-- Listed entries follows --

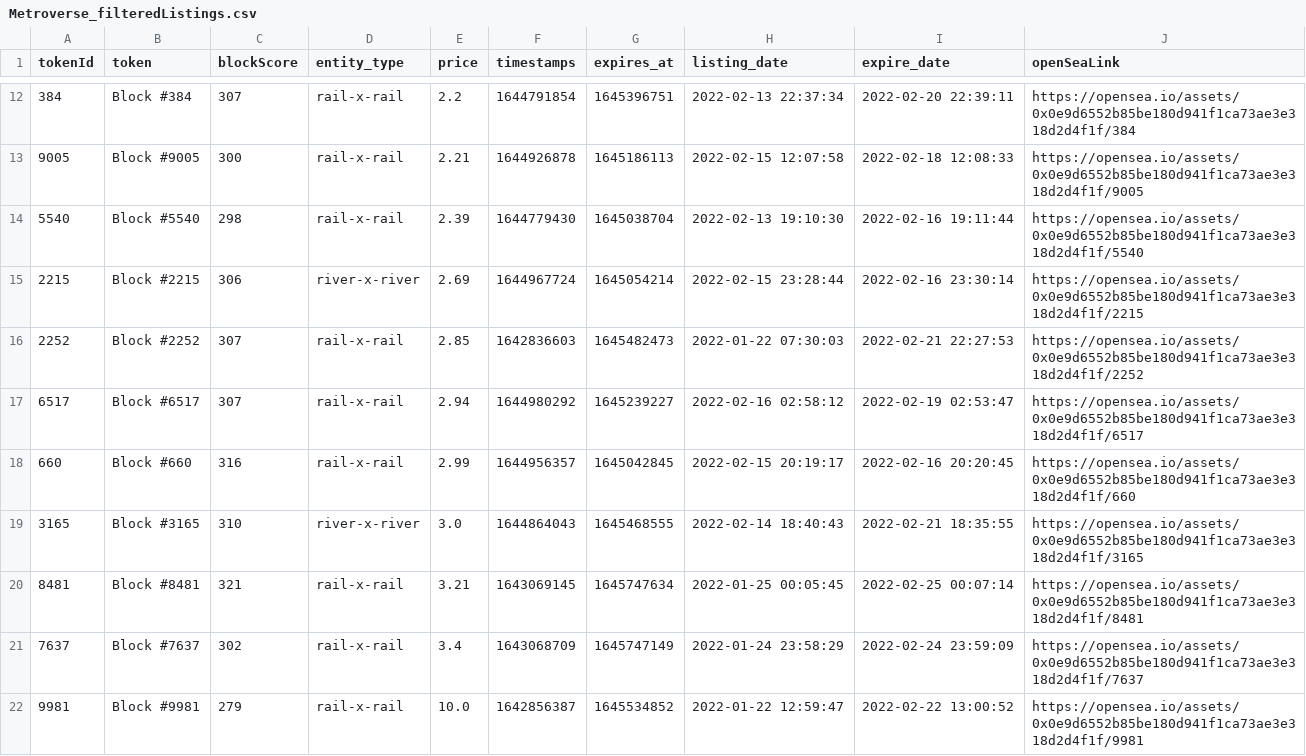
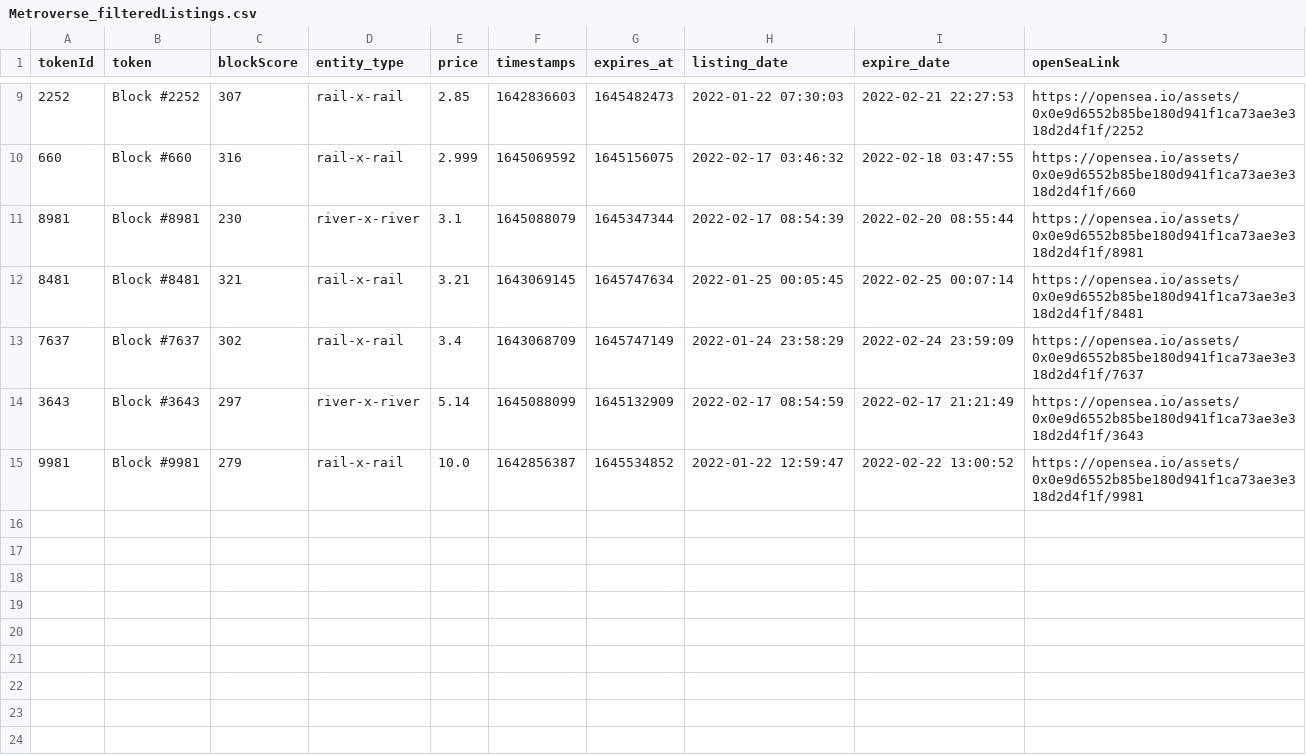
Before and after one commit to dlrec/MetroverseTracker, a CSV file: Metroverse_filteredListings.csv, drawn as a sheet; only a part is shown, gaps mark what is left out; the diff covers the shown part only.

```diff
--- a/Metroverse_filteredListings.csv
+++ b/Metroverse_filteredListings.csv
@@ -12,11 +9,7 @@ tokenId,token,blockScore,entity_type,price,timestamps,expires_at,listing_date,ex
-384,Block #384,307,rail-x-rail,2.2,1644791854,1645396751,2022-02-13 22:37:34,2022-02-20 22:39:11,https://opensea.io/assets/0x0e9d6552b85be180d941f1ca73ae3e318d2d4f1f/384
-9005,Block #9005,300,rail-x-rail,2.21,1644926878,1645186113,2022-02-15 12:07:58,2022-02-18 12:08:33,https://opensea.io/assets/0x0e9d6552b85be180d941f1ca73ae3e318d2d4f1f/9005
-5540,Block #5540,298,rail-x-rail,2.39,1644779430,1645038704,2022-02-13 19:10:30,2022-02-16 19:11:44,https://opensea.io/assets/0x0e9d6552b85be180d941f1ca73ae3e318d2d4f1f/5540
-2215,Block #2215,306,river-x-river,2.69,1644967724,1645054214,2022-02-15 23:28:44,2022-02-16 23:30:14,https://opensea.io/assets/0x0e9d6552b85be180d941f1ca73ae3e318d2d4f1f/2215
 2252,Block #2252,307,rail-x-rail,2.85,1642836603,1645482473,2022-01-22 07:30:03,2022-02-21 22:27:53,https://opensea.io/assets/0x0e9d6552b85be180d941f1ca73ae3e318d2d4f1f/2252
-6517,Block #6517,307,rail-x-rail,2.94,1644980292,1645239227,2022-02-16 02:58:12,2022-02-19 02:53:47,https://opensea.io/assets/0x0e9d6552b85be180d941f1ca73ae3e318d2d4f1f/6517
-660,Block #660,316,rail-x-rail,2.99,1644956357,1645042845,2022-02-15 20:19:17,2022-02-16 20:20:45,https://opensea.io/assets/0x0e9d6552b85be180d941f1ca73ae3e318d2d4f1f/660
-3165,Block #3165,310,river-x-river,3.0,1644864043,1645468555,2022-02-14 18:40:43,2022-02-21 18:35:55,https://opensea.io/assets/0x0e9d6552b85be180d941f1ca73ae3e318d2d4f1f/3165
+660,Block #660,316,rail-x-rail,2.999,1645069592,1645156075,2022-02-17 03:46:32,2022-02-18 03:47:55,https://opensea.io/assets/0x0e9d6552b85be180d941f1ca73ae3e318d2d4f1f/660
+8981,Block #8981,230,river-x-river,3.1,1645088079,1645347344,2022-02-17 08:54:39,2022-02-20 08:55:44,https://opensea.io/assets/0x0e9d6552b85be180d941f1ca73ae3e318d2d4f1f/8981
 8481,Block #8481,321,rail-x-rail,3.21,1643069145,1645747634,2022-01-25 00:05:45,2022-02-25 00:07:14,https://opensea.io/assets/0x0e9d6552b85be180d941f1ca73ae3e318d2d4f1f/8481
 7637,Block #7637,302,rail-x-rail,3.4,1643068709,1645747149,2022-01-24 23:58:29,2022-02-24 23:59:09,https://opensea.io/assets/0x0e9d6552b85be180d941f1ca73ae3e318d2d4f1f/7637
+3643,Block #3643,297,river-x-river,5.14,1645088099,1645132909,2022-02-17 08:54:59,2022-02-17 21:21:49,https://opensea.io/assets/0x0e9d6552b85be180d941f1ca73ae3e318d2d4f1f/3643
 9981,Block #9981,279,rail-x-rail,10.0,1642856387,1645534852,2022-01-22 12:59:47,2022-02-22 13:00:52,https://opensea.io/assets/0x0e9d6552b85be180d941f1ca73ae3e318d2d4f1f/9981
```
Also changed, not shown: 1 added row and 4 removed rows elsewhere in this file, Metroverse_listings.csv, metroDAO_earnings.csv, 3 other files.
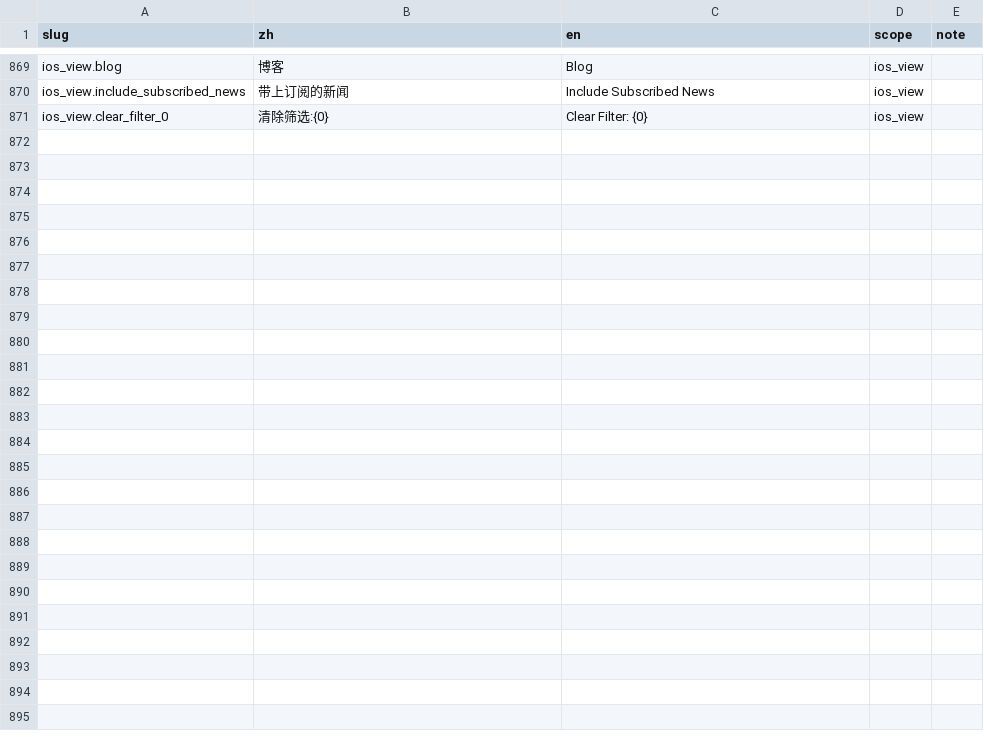
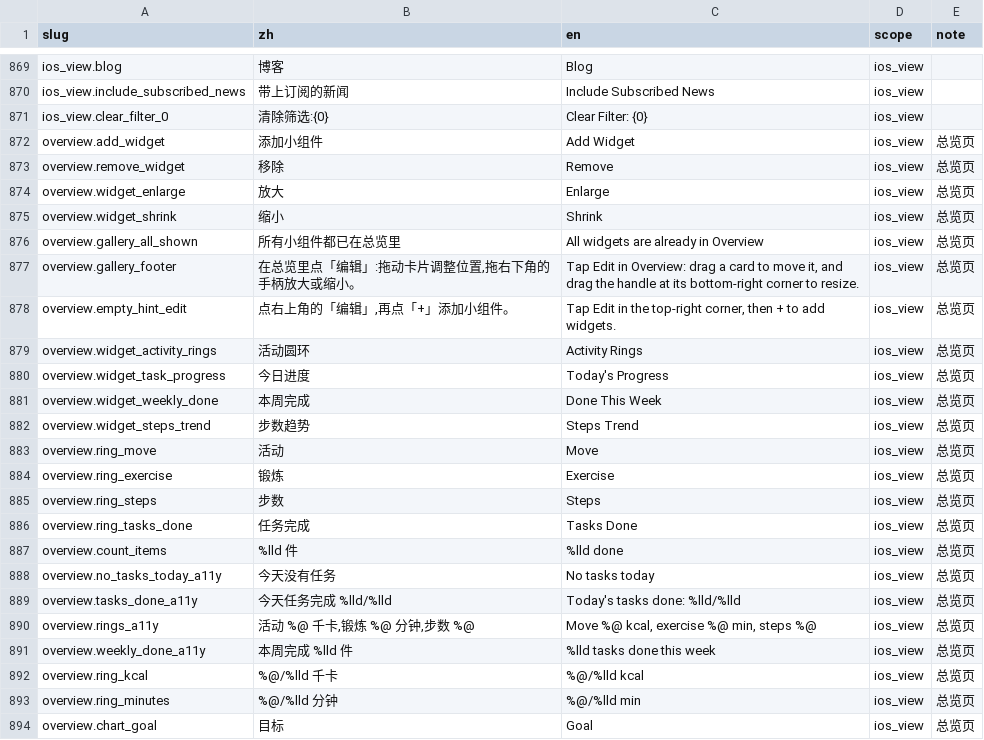
Before and after one commit to Lu-Zhan/lodo, a CSV file: i18n/strings.csv, drawn as a sheet; only a part is shown, gaps mark what is left out.

```diff
--- a/i18n/strings.csv
+++ b/i18n/strings.csv
@@ -871 +871,24 @@ ios_view.include_subscribed_news,带上订阅的新闻,Include Subscribed News,i
 ios_view.clear_filter_0,清除筛选:{0},Clear Filter: {0},ios_view,
+overview.add_widget,添加小组件,Add Widget,ios_view,总览页
+overview.remove_widget,移除,Remove,ios_view,总览页
+overview.widget_enlarge,放大,Enlarge,ios_view,总览页
+overview.widget_shrink,缩小,Shrink,ios_view,总览页
+overview.gallery_all_shown,所有小组件都已在总览里,All widgets are already in Overview,ios_view,总览页
+overview.gallery_footer,"在总览里点「编辑」:拖动卡片调整位置,拖右下角的手柄放大或缩小。","Tap Edit in Overview: drag a card to move it, and drag the handle at its bottom-right corner to resize.",ios_view,总览页
+overview.empty_hint_edit,"点右上角的「编辑」,再点「+」添加小组件。","Tap Edit in the top-right corner, then + to add widgets.",ios_view,总览页
+overview.widget_activity_rings,活动圆环,Activity Rings,ios_view,总览页
+overview.widget_task_progress,今日进度,Today's Progress,ios_view,总览页
+overview.widget_weekly_done,本周完成,Done This Week,ios_view,总览页
+overview.widget_steps_trend,步数趋势,Steps Trend,ios_view,总览页
+overview.ring_move,活动,Move,ios_view,总览页
+overview.ring_exercise,锻炼,Exercise,ios_view,总览页
+overview.ring_steps,步数,Steps,ios_view,总览页
+overview.ring_tasks_done,任务完成,Tasks Done,ios_view,总览页
+overview.count_items,%lld 件,%lld done,ios_view,总览页
+overview.no_tasks_today_a11y,今天没有任务,No tasks today,ios_view,总览页
+overview.tasks_done_a11y,今天任务完成 %lld/%lld,Today's tasks done: %lld/%lld,ios_view,总览页
+overview.rings_a11y,"活动 %@ 千卡,锻炼 %@ 分钟,步数 %@","Move %@ kcal, exercise %@ min, steps %@",ios_view,总览页
+overview.weekly_done_a11y,本周完成 %lld 件,%lld tasks done this week,ios_view,总览页
+overview.ring_kcal,%@/%lld 千卡,%@/%lld kcal,ios_view,总览页
+overview.ring_minutes,%@/%lld 分钟,%@/%lld min,ios_view,总览页
+overview.chart_goal,目标,Goal,ios_view,总览页
```
Also changed, not shown: 11 other files.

-- Listed entries concluded --

§ Problem to solve
Nothing but the pictures should be left out when the listing is repeated exactly.

§ Answer to the exercise
Before and after one commit to dlrec/MetroverseTracker, a CSV file: Metroverse_filteredListings.csv, drawn as a sheet; only a part is shown, gaps mark what is left out; the diff covers the shown part only.

```diff
--- a/Metroverse_filteredListings.csv
+++ b/Metroverse_filteredListings.csv
@@ -12,11 +9,7 @@ tokenId,token,blockScore,entity_type,price,timestamps,expires_at,listing_date,ex
-384,Block #384,307,rail-x-rail,2.2,1644791854,1645396751,2022-02-13 22:37:34,2022-02-20 22:39:11,https://opensea.io/assets/0x0e9d6552b85be180d941f1ca73ae3e318d2d4f1f/384
-9005,Block #9005,300,rail-x-rail,2.21,1644926878,1645186113,2022-02-15 12:07:58,2022-02-18 12:08:33,https://opensea.io/assets/0x0e9d6552b85be180d941f1ca73ae3e318d2d4f1f/9005
-5540,Block #5540,298,rail-x-rail,2.39,1644779430,1645038704,2022-02-13 19:10:30,2022-02-16 19:11:44,https://opensea.io/assets/0x0e9d6552b85be180d941f1ca73ae3e318d2d4f1f/5540
-2215,Block #2215,306,river-x-river,2.69,1644967724,1645054214,2022-02-15 23:28:44,2022-02-16 23:30:14,https://opensea.io/assets/0x0e9d6552b85be180d941f1ca73ae3e318d2d4f1f/2215
 2252,Block #2252,307,rail-x-rail,2.85,1642836603,1645482473,2022-01-22 07:30:03,2022-02-21 22:27:53,https://opensea.io/assets/0x0e9d6552b85be180d941f1ca73ae3e318d2d4f1f/2252
-6517,Block #6517,307,rail-x-rail,2.94,1644980292,1645239227,2022-02-16 02:58:12,2022-02-19 02:53:47,https://opensea.io/assets/0x0e9d6552b85be180d941f1ca73ae3e318d2d4f1f/6517
-660,Block #660,316,rail-x-rail,2.99,1644956357,1645042845,2022-02-15 20:19:17,2022-02-16 20:20:45,https://opensea.io/assets/0x0e9d6552b85be180d941f1ca73ae3e318d2d4f1f/660
-3165,Block #3165,310,river-x-river,3.0,1644864043,1645468555,2022-02-14 18:40:43,2022-02-21 18:35:55,https://opensea.io/assets/0x0e9d6552b85be180d941f1ca73ae3e318d2d4f1f/3165
+660,Block #660,316,rail-x-rail,2.999,1645069592,1645156075,2022-02-17 03:46:32,2022-02-18 03:47:55,https://opensea.io/assets/0x0e9d6552b85be180d941f1ca73ae3e318d2d4f1f/660
+8981,Block #8981,230,river-x-river,3.1,1645088079,1645347344,2022-02-17 08:54:39,2022-02-20 08:55:44,https://opensea.io/assets/0x0e9d6552b85be180d941f1ca73ae3e318d2d4f1f/8981
 8481,Block #8481,321,rail-x-rail,3.21,1643069145,1645747634,2022-01-25 00:05:45,2022-02-25 00:07:14,https://opensea.io/assets/0x0e9d6552b85be180d941f1ca73ae3e318d2d4f1f/8481
 7637,Block #7637,302,rail-x-rail,3.4,1643068709,1645747149,2022-01-24 23:58:29,2022-02-24 23:59:09,https://opensea.io/assets/0x0e9d6552b85be180d941f1ca73ae3e318d2d4f1f/7637
+3643,Block #3643,297,river-x-river,5.14,1645088099,1645132909,2022-02-17 08:54:59,2022-02-17 21:21:49,https://opensea.io/assets/0x0e9d6552b85be180d941f1ca73ae3e318d2d4f1f/3643
 9981,Block #9981,279,rail-x-rail,10.0,1642856387,1645534852,2022-01-22 12:59:47,2022-02-22 13:00:52,https://opensea.io/assets/0x0e9d6552b85be180d941f1ca73ae3e318d2d4f1f/9981
```
Also changed, not shown: 1 added row and 4 removed rows elsewhere in this file, Metroverse_listings.csv, metroDAO_earnings.csv, 3 other files.
Before and after one commit to Lu-Zhan/lodo, a CSV file: i18n/strings.csv, drawn as a sheet; only a part is shown, gaps mark what is left out.

```diff
--- a/i18n/strings.csv
+++ b/i18n/strings.csv
@@ -871 +871,24 @@ ios_view.include_subscribed_news,带上订阅的新闻,Include Subscribed News,i
 ios_view.clear_filter_0,清除筛选:{0},Clear Filter: {0},ios_view,
+overview.add_widget,添加小组件,Add Widget,ios_view,总览页
+overview.remove_widget,移除,Remove,ios_view,总览页
+overview.widget_enlarge,放大,Enlarge,ios_view,总览页
+overview.widget_shrink,缩小,Shrink,ios_view,总览页
+overview.gallery_all_shown,所有小组件都已在总览里,All widgets are already in Overview,ios_view,总览页
+overview.gallery_footer,"在总览里点「编辑」:拖动卡片调整位置,拖右下角的手柄放大或缩小。","Tap Edit in Overview: drag a card to move it, and drag the handle at its bottom-right corner to resize.",ios_view,总览页
+overview.empty_hint_edit,"点右上角的「编辑」,再点「+」添加小组件。","Tap Edit in the top-right corner, then + to add widgets.",ios_view,总览页
+overview.widget_activity_rings,活动圆环,Activity Rings,ios_view,总览页
+overview.widget_task_progress,今日进度,Today's Progress,ios_view,总览页
+overview.widget_weekly_done,本周完成,Done This Week,ios_view,总览页
+overview.widget_steps_trend,步数趋势,Steps Trend,ios_view,总览页
+overview.ring_move,活动,Move,ios_view,总览页
+overview.ring_exercise,锻炼,Exercise,ios_view,总览页
+overview.ring_steps,步数,Steps,ios_view,总览页
+overview.ring_tasks_done,任务完成,Tasks Done,ios_view,总览页
+overview.count_items,%lld 件,%lld done,ios_view,总览页
+overview.no_tasks_today_a11y,今天没有任务,No tasks today,ios_view,总览页
+overview.tasks_done_a11y,今天任务完成 %lld/%lld,Today's tasks done: %lld/%lld,ios_view,总览页
+overview.rings_a11y,"活动 %@ 千卡,锻炼 %@ 分钟,步数 %@","Move %@ kcal, exercise %@ min, steps %@",ios_view,总览页
+overview.weekly_done_a11y,本周完成 %lld 件,%lld tasks done this week,ios_view,总览页
+overview.ring_kcal,%@/%lld 千卡,%@/%lld kcal,ios_view,总览页
+overview.ring_minutes,%@/%lld 分钟,%@/%lld min,ios_view,总览页
+overview.chart_goal,目标,Goal,ios_view,总览页
```
Also changed, not shown: 11 other files.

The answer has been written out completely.